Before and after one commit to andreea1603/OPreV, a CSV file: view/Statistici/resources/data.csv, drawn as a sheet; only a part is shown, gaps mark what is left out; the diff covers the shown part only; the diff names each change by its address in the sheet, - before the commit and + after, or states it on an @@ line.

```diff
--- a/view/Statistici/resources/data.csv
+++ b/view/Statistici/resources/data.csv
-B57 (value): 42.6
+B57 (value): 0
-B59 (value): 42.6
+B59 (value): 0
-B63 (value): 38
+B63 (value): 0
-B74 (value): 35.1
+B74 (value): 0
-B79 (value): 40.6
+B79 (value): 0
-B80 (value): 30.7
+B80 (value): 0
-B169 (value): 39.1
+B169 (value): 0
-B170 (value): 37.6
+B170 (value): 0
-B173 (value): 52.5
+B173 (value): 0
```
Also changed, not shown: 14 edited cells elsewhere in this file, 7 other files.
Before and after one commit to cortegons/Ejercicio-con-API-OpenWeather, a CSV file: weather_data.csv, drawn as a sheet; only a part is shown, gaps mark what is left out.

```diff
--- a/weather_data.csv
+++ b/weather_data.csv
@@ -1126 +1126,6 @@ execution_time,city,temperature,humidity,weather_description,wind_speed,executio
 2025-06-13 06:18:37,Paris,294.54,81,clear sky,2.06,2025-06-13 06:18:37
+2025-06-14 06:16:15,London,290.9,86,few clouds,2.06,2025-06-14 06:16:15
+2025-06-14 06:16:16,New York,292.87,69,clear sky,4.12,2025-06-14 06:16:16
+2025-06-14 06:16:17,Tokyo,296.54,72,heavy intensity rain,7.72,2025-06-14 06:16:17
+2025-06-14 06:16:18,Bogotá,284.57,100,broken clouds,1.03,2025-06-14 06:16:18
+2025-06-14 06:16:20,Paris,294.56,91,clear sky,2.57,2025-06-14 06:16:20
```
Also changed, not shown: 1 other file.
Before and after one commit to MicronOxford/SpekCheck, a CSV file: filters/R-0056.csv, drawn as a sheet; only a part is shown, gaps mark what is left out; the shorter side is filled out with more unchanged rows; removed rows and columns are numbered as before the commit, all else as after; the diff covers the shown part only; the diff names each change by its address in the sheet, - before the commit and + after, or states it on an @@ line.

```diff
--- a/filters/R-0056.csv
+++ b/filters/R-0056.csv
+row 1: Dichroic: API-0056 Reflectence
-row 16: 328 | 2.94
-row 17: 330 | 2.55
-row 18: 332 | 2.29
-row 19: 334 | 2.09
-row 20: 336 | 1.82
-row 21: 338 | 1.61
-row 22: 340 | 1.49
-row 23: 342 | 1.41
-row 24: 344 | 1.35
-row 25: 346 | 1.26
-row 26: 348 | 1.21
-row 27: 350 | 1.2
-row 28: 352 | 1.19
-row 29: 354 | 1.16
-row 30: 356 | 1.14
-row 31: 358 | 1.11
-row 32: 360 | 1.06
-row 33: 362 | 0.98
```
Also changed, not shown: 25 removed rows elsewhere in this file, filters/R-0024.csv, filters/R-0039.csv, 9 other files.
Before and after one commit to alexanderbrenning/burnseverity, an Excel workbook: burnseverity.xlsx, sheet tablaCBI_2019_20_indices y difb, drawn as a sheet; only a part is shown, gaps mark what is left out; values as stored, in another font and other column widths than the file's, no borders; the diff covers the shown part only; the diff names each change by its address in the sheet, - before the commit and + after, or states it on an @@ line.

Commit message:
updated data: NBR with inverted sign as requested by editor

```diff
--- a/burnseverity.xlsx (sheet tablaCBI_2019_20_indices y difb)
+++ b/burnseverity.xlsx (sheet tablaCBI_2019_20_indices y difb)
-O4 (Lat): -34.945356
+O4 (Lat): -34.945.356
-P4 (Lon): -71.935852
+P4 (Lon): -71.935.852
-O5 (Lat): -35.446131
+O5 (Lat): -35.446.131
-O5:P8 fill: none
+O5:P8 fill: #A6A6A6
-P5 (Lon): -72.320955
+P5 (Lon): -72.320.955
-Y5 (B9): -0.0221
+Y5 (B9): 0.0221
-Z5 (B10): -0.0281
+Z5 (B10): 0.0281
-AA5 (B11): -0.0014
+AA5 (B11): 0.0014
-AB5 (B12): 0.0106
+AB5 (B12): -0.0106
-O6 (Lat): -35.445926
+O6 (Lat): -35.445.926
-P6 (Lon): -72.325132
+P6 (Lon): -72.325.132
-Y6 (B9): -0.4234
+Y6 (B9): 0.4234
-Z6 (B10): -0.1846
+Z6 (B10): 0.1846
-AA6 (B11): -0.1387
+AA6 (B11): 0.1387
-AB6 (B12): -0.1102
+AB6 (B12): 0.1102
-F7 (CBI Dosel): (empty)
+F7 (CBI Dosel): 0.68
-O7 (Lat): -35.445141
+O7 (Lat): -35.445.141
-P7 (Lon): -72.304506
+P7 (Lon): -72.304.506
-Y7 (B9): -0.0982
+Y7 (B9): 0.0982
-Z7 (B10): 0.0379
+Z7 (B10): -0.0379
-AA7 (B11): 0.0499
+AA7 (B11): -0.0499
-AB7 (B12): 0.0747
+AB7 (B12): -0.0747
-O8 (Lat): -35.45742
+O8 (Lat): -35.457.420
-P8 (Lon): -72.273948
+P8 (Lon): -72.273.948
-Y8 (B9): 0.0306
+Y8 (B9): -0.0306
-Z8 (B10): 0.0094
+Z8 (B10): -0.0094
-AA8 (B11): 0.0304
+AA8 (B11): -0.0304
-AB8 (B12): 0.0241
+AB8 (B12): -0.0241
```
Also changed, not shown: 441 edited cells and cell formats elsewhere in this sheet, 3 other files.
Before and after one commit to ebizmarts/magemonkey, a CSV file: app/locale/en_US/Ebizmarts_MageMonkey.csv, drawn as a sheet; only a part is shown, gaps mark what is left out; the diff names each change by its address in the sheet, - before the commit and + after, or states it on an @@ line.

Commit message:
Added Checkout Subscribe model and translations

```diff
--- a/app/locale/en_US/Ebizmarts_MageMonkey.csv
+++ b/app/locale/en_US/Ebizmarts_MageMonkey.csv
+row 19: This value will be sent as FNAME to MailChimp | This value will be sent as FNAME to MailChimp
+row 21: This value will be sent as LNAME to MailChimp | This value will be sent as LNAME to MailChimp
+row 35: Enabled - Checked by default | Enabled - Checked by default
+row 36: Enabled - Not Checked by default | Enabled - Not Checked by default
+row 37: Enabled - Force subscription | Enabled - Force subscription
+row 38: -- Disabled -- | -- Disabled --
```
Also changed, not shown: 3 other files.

══════════════════════════════

TASK GOAL
The lines needed run from the first line of the data through the line containing "Also changed, not shown: 14"; give them again exactly and nothing else.

WRITTEN RESPONSE
Before and after one commit to andreea1603/OPreV, a CSV file: view/Statistici/resources/data.csv, drawn as a sheet; only a part is shown, gaps mark what is left out; the diff covers the shown part only; the diff names each change by its address in the sheet, - before the commit and + after, or states it on an @@ line.

```diff
--- a/view/Statistici/resources/data.csv
+++ b/view/Statistici/resources/data.csv
-B57 (value): 42.6
+B57 (value): 0
-B59 (value): 42.6
+B59 (value): 0
-B63 (value): 38
+B63 (value): 0
-B74 (value): 35.1
+B74 (value): 0
-B79 (value): 40.6
+B79 (value): 0
-B80 (value): 30.7
+B80 (value): 0
-B169 (value): 39.1
+B169 (value): 0
-B170 (value): 37.6
+B170 (value): 0
-B173 (value): 52.5
+B173 (value): 0
```
Also changed, not shown: 14 edited cells elsewhere in this file, 7 other files.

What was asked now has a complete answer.